◆ **EXERCISE MATERIALS**:

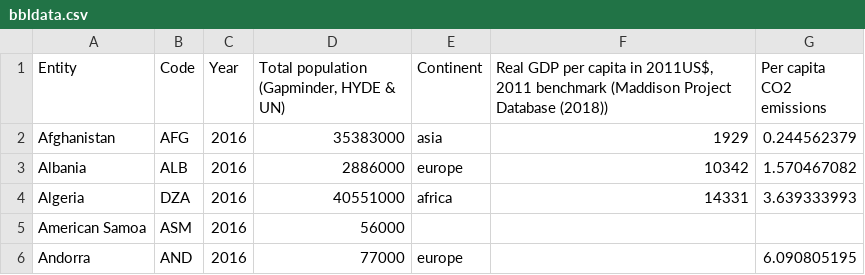
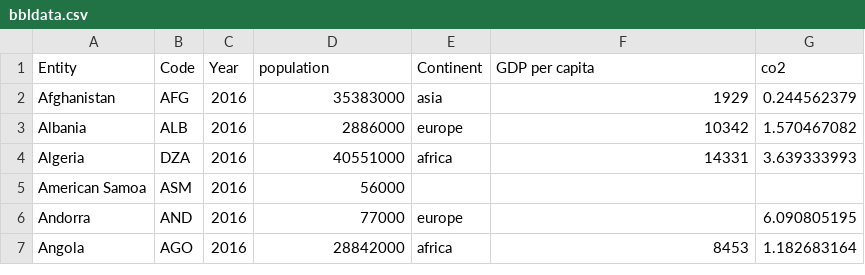
Before and after one commit to kelvinvalani/FIT3179, a CSV file: vis2/data/bbldata.csv, drawn as a sheet; only a part is shown; the shorter side is filled out with more unchanged rows.

Commit message:
Update bbldata.csv

```diff
--- a/vis2/data/bbldata.csv
+++ b/vis2/data/bbldata.csv
@@ -1,2 +1,2 @@
-Entity,Code,Year,"Total population (Gapminder, HYDE & UN)",Continent,"Real GDP per capita in 2011US$, 2011 benchmark (Maddison Project Database (2018))",Per capita CO2 emissions
+Entity,Code,Year,population,Continent,GDP per capita,co2
 Afghanistan,AFG,2016,35383000,asia,1929,0.244562379
```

◆ **ACTIVITY**:
Every line between the one that contains "Update bbldata.csv" and the last line of the listing, both included, should be retyped exactly, with nothing else added.

◆ **YOUR SOLUTION**:
Update bbldata.csv

```diff
--- a/vis2/data/bbldata.csv
+++ b/vis2/data/bbldata.csv
@@ -1,2 +1,2 @@
-Entity,Code,Year,"Total population (Gapminder, HYDE & UN)",Continent,"Real GDP per capita in 2011US$, 2011 benchmark (Maddison Project Database (2018))",Per capita CO2 emissions
+Entity,Code,Year,population,Continent,GDP per capita,co2
 Afghanistan,AFG,2016,35383000,asia,1929,0.244562379
```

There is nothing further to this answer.